'''

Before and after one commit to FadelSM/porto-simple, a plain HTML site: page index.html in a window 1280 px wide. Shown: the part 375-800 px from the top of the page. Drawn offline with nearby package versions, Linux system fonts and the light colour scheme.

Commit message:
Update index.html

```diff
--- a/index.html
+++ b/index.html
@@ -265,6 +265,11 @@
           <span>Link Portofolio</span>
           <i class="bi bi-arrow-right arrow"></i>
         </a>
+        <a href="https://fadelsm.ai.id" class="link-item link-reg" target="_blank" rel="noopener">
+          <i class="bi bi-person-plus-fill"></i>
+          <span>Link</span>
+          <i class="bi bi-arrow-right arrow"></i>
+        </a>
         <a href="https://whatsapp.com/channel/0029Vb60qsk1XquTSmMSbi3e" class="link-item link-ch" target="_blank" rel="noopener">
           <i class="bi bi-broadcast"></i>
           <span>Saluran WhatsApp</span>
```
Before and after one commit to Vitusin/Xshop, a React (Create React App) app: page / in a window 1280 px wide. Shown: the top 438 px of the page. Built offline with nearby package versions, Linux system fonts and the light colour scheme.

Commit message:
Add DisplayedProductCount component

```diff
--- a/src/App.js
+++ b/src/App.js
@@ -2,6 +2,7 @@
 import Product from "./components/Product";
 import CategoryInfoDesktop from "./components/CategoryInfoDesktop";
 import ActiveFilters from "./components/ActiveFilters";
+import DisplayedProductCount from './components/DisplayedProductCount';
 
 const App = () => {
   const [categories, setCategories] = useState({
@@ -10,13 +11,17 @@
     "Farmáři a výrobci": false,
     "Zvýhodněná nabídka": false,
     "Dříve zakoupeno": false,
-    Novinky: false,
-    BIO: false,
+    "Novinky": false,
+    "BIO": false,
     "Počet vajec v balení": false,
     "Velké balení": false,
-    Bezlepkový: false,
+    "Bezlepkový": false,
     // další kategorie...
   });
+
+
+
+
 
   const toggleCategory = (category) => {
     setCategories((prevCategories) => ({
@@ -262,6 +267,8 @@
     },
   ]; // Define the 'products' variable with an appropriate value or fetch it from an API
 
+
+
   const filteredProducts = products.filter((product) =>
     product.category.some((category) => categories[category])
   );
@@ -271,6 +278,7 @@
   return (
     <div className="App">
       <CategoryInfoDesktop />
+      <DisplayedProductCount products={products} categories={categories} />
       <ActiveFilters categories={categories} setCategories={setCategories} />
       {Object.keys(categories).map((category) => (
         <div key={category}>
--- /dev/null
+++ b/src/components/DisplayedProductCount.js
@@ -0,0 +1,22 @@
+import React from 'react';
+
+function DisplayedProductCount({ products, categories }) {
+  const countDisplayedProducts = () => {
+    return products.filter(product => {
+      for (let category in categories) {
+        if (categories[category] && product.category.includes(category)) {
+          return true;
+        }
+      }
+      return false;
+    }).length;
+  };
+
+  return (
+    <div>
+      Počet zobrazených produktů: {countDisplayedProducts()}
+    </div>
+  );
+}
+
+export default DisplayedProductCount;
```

'''

● **Your task**: Each line above is to be restated exactly as it stands.

● **Task solution**:
Before and after one commit to FadelSM/porto-simple, a plain HTML site: page index.html in a window 1280 px wide. Shown: the part 375-800 px from the top of the page. Drawn offline with nearby package versions, Linux system fonts and the light colour scheme.

Commit message:
Update index.html

```diff
--- a/index.html
+++ b/index.html
@@ -265,6 +265,11 @@
           <span>Link Portofolio</span>
           <i class="bi bi-arrow-right arrow"></i>
         </a>
+        <a href="https://fadelsm.ai.id" class="link-item link-reg" target="_blank" rel="noopener">
+          <i class="bi bi-person-plus-fill"></i>
+          <span>Link</span>
+          <i class="bi bi-arrow-right arrow"></i>
+        </a>
         <a href="https://whatsapp.com/channel/0029Vb60qsk1XquTSmMSbi3e" class="link-item link-ch" target="_blank" rel="noopener">
           <i class="bi bi-broadcast"></i>
           <span>Saluran WhatsApp</span>
```
Before and after one commit to Vitusin/Xshop, a React (Create React App) app: page / in a window 1280 px wide. Shown: the top 438 px of the page. Built offline with nearby package versions, Linux system fonts and the light colour scheme.

Commit message:
Add DisplayedProductCount component

```diff
--- a/src/App.js
+++ b/src/App.js
@@ -2,6 +2,7 @@
 import Product from "./components/Product";
 import CategoryInfoDesktop from "./components/CategoryInfoDesktop";
 import ActiveFilters from "./components/ActiveFilters";
+import DisplayedProductCount from './components/DisplayedProductCount';
 
 const App = () => {
   const [categories, setCategories] = useState({
@@ -10,13 +11,17 @@
     "Farmáři a výrobci": false,
     "Zvýhodněná nabídka": false,
     "Dříve zakoupeno": false,
-    Novinky: false,
-    BIO: false,
+    "Novinky": false,
+    "BIO": false,
     "Počet vajec v balení": false,
     "Velké balení": false,
-    Bezlepkový: false,
+    "Bezlepkový": false,
     // další kategorie...
   });
+
+
+
+
 
   const toggleCategory = (category) => {
     setCategories((prevCategories) => ({
@@ -262,6 +267,8 @@
     },
   ]; // Define the 'products' variable with an appropriate value or fetch it from an API
 
+
+
   const filteredProducts = products.filter((product) =>
     product.category.some((category) => categories[category])
   );
@@ -271,6 +278,7 @@
   return (
     <div className="App">
       <CategoryInfoDesktop />
+      <DisplayedProductCount products={products} categories={categories} />
       <ActiveFilters categories={categories} setCategories={setCategories} />
       {Object.keys(categories).map((category) => (
         <div key={category}>
--- /dev/null
+++ b/src/components/DisplayedProductCount.js
@@ -0,0 +1,22 @@
+import React from 'react';
+
+function DisplayedProductCount({ products, categories }) {
+  const countDisplayedProducts = () => {
+    return products.filter(product => {
+      for (let category in categories) {
+        if (categories[category] && product.category.includes(category)) {
+          return true;
+        }
+      }
+      return false;
+    }).length;
+  };
+
+  return (
+    <div>
+      Počet zobrazených produktů: {countDisplayedProducts()}
+    </div>
+  );
+}
+
+export default DisplayedProductCount;
```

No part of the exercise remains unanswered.